THE PROBLEM = Among the lines below, count those that include "CLAUDE", and state the count alone.

[Change detection outputs]
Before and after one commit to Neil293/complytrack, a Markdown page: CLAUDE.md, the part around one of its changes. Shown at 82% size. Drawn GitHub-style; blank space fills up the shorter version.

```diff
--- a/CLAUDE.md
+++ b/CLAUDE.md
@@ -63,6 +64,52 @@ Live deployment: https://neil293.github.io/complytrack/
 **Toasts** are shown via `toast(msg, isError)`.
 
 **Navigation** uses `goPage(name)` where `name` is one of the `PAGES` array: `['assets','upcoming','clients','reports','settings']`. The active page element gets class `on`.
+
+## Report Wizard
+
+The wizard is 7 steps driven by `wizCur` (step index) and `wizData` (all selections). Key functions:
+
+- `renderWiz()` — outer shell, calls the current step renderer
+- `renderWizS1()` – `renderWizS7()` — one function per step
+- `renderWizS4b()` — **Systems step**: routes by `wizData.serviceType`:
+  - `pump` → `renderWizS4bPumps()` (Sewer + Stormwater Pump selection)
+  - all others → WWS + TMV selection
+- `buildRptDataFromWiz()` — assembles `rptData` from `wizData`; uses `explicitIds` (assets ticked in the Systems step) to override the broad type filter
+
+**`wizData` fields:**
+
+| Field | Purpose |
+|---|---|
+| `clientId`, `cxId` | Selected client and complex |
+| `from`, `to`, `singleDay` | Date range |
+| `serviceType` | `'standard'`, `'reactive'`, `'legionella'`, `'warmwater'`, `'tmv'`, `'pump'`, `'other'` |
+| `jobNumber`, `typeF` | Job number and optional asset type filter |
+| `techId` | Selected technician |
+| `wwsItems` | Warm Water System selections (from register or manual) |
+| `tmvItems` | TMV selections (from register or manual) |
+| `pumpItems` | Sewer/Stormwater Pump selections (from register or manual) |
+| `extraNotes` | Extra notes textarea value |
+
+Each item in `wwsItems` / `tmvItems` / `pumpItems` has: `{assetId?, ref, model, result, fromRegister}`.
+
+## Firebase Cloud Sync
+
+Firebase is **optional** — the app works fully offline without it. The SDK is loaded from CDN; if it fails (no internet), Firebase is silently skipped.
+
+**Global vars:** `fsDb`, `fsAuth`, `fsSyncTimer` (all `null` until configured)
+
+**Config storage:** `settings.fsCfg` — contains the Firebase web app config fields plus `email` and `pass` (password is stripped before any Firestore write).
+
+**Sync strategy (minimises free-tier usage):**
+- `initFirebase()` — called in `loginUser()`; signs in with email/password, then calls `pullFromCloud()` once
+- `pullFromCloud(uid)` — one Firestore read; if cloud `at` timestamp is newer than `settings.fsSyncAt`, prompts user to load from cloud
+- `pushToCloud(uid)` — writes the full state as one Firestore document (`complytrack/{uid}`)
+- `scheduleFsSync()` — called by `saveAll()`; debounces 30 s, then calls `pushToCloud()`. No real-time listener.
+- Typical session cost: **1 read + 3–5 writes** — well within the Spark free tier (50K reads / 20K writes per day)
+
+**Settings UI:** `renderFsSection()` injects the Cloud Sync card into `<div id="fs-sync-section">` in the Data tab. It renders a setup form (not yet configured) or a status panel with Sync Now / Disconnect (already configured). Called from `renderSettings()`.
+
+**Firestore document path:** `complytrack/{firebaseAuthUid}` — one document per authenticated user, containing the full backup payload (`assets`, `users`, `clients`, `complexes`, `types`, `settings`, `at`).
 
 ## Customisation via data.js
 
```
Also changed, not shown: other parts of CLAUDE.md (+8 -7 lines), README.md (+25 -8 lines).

...

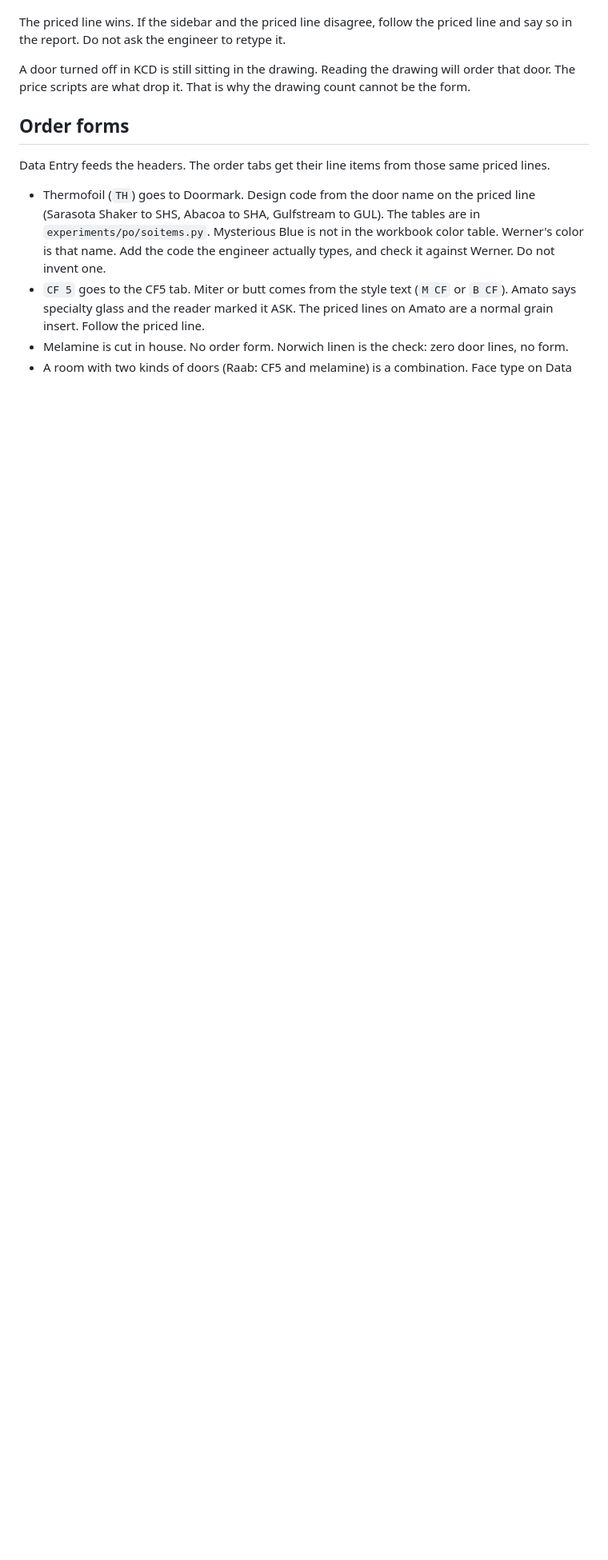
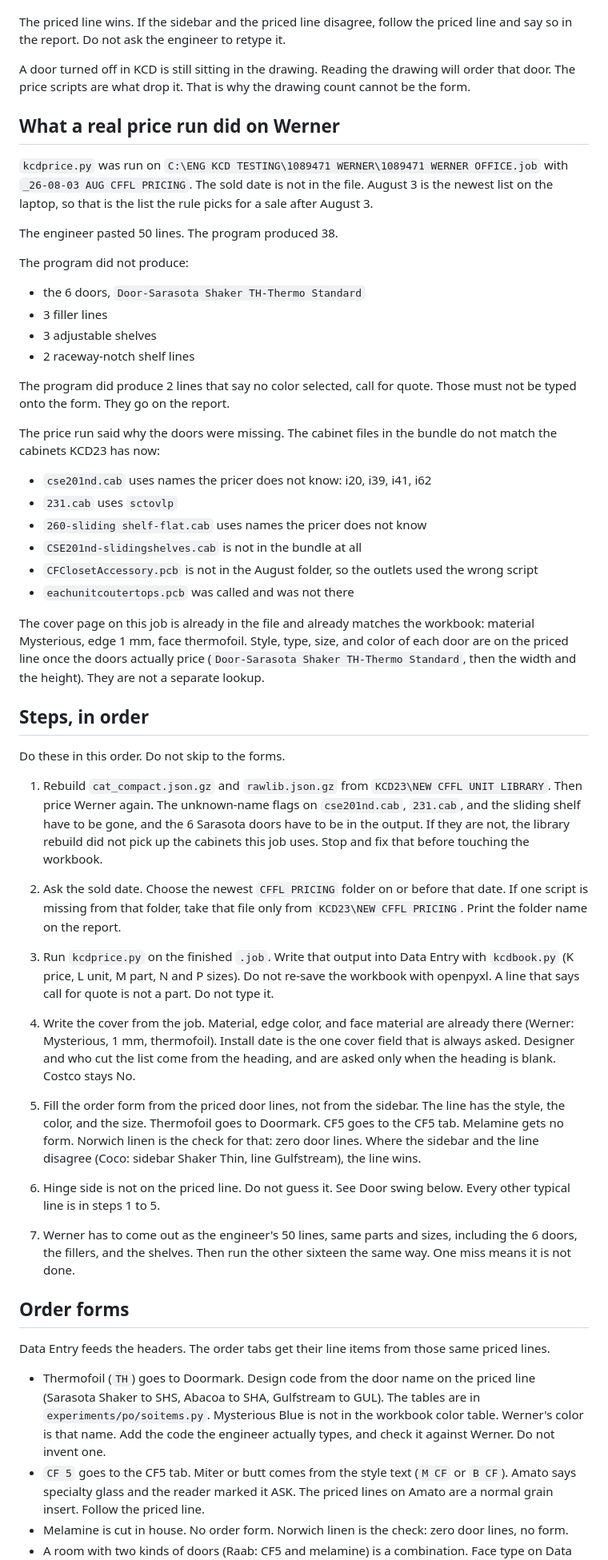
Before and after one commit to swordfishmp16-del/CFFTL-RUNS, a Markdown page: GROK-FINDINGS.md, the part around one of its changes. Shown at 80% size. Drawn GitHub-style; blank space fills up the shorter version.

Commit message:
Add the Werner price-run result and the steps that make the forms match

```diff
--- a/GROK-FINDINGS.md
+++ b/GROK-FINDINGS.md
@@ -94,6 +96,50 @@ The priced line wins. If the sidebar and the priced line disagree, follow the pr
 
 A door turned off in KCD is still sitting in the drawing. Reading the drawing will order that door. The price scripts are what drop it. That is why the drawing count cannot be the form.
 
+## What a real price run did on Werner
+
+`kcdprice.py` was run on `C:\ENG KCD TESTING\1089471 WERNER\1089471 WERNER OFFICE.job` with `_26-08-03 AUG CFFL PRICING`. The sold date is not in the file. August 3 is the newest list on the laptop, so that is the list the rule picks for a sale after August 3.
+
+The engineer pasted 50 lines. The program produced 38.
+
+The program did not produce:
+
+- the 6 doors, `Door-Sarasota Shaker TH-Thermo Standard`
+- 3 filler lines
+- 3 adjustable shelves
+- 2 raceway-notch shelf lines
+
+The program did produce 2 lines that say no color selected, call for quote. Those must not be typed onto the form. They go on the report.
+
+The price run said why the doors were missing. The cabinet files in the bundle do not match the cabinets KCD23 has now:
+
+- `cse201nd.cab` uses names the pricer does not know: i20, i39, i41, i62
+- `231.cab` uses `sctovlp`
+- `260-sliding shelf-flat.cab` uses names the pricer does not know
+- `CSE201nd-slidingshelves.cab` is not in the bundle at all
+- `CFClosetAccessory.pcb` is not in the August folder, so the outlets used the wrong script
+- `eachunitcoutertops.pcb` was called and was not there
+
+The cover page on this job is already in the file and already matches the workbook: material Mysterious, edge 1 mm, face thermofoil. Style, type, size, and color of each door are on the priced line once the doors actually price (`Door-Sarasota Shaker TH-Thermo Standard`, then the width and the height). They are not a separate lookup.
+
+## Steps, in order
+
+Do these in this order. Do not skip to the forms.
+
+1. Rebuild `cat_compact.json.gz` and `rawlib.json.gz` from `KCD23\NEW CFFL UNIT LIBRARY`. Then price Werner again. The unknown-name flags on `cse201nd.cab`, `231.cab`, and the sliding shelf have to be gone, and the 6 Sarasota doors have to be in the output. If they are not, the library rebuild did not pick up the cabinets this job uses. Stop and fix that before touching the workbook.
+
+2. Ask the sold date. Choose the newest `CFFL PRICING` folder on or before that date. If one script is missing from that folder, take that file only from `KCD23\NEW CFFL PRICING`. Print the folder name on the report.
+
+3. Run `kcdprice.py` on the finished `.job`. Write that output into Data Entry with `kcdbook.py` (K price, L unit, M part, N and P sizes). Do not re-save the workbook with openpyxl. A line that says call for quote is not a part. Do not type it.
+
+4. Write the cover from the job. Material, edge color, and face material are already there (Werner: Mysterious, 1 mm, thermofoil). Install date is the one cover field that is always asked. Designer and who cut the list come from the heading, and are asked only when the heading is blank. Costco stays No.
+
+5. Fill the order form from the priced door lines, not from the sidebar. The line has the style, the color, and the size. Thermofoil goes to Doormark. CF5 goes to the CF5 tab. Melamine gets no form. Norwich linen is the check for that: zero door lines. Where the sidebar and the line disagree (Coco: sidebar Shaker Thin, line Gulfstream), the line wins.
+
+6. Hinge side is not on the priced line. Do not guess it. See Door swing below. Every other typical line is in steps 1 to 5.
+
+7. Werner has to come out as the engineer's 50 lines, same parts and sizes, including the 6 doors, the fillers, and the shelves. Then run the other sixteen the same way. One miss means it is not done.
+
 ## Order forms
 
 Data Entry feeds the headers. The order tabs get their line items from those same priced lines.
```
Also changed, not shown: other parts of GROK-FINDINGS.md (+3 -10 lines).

RESULT BELOW = 4